  1. Somethingness. The first mode is of finite, materialistic perception and identity—remembering that how we perceive determines our identity, and our identity conditions perception. In this mode, “God” or truth is basically seen as Nature, or Life in all its earthly wonder, its pain and pleasure, failure and triumph. In this mode everything and everyone is a “something,” a limited and known entity. A good example of perception in this mode is how children, and even some adults, will personify inanimate objects and project feelings or a soul into them. We might see everything as precious and special, but most importantly, things are regarded in their multiplicity. We see God as a great Something under which we are each another unique something, as in “all God’s children.”Love is therefore perceived as a special connection between separate entities. In egoic, finite consciousness we believe we have to fight and struggle so that “Love can win,” or that good can overcome evil. Hence, the tendency in this mode is to identify and split up into factions and parties, where we imagine we are on the side of good. Here we find all the divisive negative qualities of our limited view of somethingness. Everyone and everything gets sorted into identities and categories. There is no understanding of the unity beyond that, even though one may talk about or seek a limited unity of some kind. One does not understand precisely where and how that unity already exists; it is imagined as something—you see, another “something”—that we have to create.

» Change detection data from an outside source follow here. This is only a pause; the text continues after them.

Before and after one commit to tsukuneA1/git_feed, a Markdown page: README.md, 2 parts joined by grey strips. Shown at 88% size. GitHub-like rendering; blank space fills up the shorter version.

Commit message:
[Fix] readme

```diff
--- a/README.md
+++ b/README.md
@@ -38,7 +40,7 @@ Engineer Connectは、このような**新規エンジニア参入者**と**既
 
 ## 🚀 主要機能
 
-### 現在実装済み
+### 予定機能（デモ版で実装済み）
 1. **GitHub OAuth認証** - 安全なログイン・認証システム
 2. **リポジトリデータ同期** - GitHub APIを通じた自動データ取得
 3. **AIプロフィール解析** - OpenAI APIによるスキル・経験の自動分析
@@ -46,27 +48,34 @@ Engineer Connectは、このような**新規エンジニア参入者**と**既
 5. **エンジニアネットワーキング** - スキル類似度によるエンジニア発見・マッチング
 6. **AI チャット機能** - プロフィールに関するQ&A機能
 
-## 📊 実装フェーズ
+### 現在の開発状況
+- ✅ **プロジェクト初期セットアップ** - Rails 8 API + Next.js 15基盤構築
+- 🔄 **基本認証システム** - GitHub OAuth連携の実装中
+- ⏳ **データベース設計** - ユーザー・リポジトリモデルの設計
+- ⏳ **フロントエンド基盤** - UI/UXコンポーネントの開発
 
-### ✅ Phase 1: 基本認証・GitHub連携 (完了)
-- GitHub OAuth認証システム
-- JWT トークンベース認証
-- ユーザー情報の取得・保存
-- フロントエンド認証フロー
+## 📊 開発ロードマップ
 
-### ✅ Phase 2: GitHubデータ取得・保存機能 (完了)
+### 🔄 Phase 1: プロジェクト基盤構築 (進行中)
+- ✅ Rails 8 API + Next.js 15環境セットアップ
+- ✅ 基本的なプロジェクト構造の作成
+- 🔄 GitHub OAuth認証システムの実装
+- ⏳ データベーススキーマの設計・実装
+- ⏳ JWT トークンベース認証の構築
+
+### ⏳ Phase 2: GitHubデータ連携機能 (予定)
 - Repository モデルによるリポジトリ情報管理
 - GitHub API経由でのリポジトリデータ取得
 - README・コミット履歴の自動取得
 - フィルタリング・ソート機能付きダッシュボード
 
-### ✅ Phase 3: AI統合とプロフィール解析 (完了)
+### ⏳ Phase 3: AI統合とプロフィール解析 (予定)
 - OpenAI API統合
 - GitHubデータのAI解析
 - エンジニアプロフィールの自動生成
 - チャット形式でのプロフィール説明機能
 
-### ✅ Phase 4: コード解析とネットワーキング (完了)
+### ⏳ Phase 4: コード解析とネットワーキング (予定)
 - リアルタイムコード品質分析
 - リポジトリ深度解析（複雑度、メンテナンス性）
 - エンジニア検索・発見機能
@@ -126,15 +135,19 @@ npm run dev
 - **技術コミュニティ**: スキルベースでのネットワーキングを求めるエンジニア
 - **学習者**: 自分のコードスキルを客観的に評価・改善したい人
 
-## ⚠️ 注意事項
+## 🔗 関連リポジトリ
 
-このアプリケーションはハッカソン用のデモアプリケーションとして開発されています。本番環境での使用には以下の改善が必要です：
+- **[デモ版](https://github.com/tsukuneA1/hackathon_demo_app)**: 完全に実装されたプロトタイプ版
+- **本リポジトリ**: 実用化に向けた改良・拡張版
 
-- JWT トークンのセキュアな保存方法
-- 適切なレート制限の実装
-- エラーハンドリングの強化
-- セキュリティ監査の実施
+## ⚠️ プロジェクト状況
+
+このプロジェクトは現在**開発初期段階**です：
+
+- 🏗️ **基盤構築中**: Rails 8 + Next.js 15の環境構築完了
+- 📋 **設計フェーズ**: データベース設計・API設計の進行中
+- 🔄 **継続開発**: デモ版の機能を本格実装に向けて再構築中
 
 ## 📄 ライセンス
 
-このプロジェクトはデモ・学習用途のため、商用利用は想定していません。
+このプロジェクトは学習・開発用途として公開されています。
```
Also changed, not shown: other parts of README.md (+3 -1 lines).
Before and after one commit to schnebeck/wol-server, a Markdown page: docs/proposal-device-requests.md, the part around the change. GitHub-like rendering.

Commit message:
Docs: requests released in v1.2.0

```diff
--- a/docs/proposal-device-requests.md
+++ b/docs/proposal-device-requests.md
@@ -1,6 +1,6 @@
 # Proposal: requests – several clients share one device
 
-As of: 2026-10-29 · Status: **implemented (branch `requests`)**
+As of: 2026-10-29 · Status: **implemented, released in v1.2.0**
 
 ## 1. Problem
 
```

Continue reading

Advaita Vedanta – A Long Lost Tradition Revived

The terms  ‘Vedanta’ and ‘Advaita Vedanta’ are used loosely nowadays to describe teachings whose principles do not factually meet the subtlety within the profound truth of  ‘One-without-a-second’ or ‘There is only the Absolute.’ If this principle is corrupted or compromised then guidance to the truth can be affected from the beginning, which may in turn lead to an incomplete realisation. Alternatively, we may only hear statements describing the highest (Paramarthika) Reality without any means at our disposal for approaching such a Truth.

Being the foundation of its teaching, the principle of Advaita need not be compromised in allowing for the ‘mundane’, empirical experience of the seeker and the questions stemming from his or her experience – the entire Vedic system naturally accounts for development at all stages of life and Vedanta gives an understanding of the exact status of the world, as we experience it, in relation to Reality. Continue reading